This one may seem like it is counterintuitive since it doesn't make sense that not being with people could strengthen your relationships with them. However, relationships are often strongest when each person takes time to take care of themselves. Even when it comes to friendships, the adage may be true — a little absence might really make the heart grow fonder. It is really important to have healthy friendships and a strong support system for your mental health, but sometimes taking a break can be equally as beneficial. 

- Helps you regulate your emotions

In a culture where we often confuse being alone for loneliness, the ability to appreciate time by ourselves prevents us from processing the experience as a negative thing. This alone time is also helpful for us to understand what we are feeling, since we often suppress our feelings around others because we don’t want to “bring down the mood.” One big mistake that a lot of people make is confusing much-needed “me-time” with isolation. When depression starts to sink in we often want to be alone, when that is actually the worst thing that you can do. Isolating yourself at this time can cause you to fall deeper into depression and prevent you from still being a functioning human. Knowing the difference between these two types of alone is critical in this whole idea. 

As with everything in life, changing your usual routine does come with some challenges. Humans are very social creatures, so the concept of being alone feels uncomfortable. We feel the need to constantly be in communication with others, although it is not as necessary as it once was. Back in the early days of humans, we used group mentality to stay alive. We needed each other to get food or stay safe from predators. That is simply not the case anymore. We can get food from the grocery store and the only predator to humans is other humans. 

So, although solitude may be uncomfortable, it is incredibly beneficial to self-improvement. You need this time to free up your mind and focus on the bigger picture and future goals. It is actually okay for you to forget about the needs of others. It is not selfish to put yourself first. 

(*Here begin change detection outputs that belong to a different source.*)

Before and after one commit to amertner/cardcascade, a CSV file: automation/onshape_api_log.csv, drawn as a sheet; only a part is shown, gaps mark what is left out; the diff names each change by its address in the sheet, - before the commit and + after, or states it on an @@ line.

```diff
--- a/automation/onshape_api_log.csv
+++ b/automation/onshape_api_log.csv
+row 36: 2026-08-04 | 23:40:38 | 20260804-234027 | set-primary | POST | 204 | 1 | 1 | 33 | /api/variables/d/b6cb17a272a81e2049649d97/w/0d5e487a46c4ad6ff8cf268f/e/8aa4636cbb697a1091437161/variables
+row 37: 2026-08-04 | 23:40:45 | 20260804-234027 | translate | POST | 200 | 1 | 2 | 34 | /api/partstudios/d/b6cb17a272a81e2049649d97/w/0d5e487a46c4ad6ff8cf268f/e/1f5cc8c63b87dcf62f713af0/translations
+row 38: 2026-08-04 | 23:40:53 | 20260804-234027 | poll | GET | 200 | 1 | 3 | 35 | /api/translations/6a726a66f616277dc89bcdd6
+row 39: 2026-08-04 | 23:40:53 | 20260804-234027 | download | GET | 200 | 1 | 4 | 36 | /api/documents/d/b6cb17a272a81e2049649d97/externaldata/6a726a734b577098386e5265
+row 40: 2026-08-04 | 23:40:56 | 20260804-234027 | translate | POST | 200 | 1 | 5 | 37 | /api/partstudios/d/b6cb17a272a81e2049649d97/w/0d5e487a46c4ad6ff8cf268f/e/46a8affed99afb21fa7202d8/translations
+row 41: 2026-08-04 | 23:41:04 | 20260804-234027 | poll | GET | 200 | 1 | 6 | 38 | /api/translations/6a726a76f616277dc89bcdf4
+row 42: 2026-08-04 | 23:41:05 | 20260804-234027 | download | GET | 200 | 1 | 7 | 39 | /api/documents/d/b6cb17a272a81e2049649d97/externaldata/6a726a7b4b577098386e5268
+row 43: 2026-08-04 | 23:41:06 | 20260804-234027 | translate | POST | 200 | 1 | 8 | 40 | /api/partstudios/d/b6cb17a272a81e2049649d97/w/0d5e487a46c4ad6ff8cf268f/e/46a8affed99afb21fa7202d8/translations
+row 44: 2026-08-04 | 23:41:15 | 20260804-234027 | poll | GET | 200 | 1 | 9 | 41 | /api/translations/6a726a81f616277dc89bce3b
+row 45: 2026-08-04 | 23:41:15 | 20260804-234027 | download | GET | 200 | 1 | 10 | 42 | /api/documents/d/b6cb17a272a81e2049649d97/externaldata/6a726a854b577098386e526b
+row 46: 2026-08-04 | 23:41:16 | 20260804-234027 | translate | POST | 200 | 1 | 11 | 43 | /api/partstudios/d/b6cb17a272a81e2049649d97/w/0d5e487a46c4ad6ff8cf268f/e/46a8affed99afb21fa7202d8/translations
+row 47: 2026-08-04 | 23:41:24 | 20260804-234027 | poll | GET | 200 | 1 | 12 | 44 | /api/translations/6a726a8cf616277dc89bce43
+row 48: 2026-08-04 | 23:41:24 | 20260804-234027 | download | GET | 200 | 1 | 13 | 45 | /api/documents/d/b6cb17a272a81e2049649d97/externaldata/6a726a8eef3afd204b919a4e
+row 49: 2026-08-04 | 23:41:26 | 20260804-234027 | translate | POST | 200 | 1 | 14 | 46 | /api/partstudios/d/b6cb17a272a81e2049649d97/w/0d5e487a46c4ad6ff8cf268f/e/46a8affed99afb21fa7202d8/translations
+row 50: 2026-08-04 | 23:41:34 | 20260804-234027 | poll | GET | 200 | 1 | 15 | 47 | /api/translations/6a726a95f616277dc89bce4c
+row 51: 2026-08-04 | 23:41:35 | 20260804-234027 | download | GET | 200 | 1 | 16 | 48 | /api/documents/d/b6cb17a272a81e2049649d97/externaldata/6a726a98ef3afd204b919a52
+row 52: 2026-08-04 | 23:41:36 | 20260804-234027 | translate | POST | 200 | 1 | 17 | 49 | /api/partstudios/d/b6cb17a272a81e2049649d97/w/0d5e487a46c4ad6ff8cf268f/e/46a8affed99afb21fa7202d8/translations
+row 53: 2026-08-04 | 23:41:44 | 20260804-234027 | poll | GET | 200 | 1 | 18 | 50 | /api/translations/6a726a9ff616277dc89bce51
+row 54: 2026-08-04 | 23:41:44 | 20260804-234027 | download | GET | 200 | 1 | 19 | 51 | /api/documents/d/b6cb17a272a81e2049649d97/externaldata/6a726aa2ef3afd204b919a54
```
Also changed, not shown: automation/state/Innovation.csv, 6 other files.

Learning to love being alone isn’t something you jump into headfirst. You have to take baby steps. Otherwise, you might end up isolating yourself instead of enjoying some much-needed solitude. Some small ways that I started was simply just going on a walk by myself. I would walk around campus and listen to a podcast or some music, or I would just be there with my thoughts. This really helped me get away for a short amount of time just to be with myself and kind of unpack how I was feeling that day, all while getting some exercise — and those much-needed endorphins. 

Another practice that I relied on heavily was simply just not going on social media for the first 30 to 45 minutes after I woke up. This really helped me focus on myself in the mornings. I wasn't bombarded by images of girls living lives I will never live and looking how I will never look. It was nice to not hold myself up to the impossible standards I have in my head for a little while.

As I come to a close, I realize that there is no reason for you to follow my advice. I am not a professional; I’m simply a college freshman. However, I can use my own experiences as a student and a person to help others. If you follow this advice and it helps you as much as it has helped me, that is fantastic — that is the goal. But even if you just read this and realize that you are not alone in what you are feeling, that still is a win for me. 

It may seem embarrassing or selfish to focus on yourself so much, as it is not what society teaches us to do. But, if practiced effectively, self-reflection and being alone can result in a happier, more efficient YOU.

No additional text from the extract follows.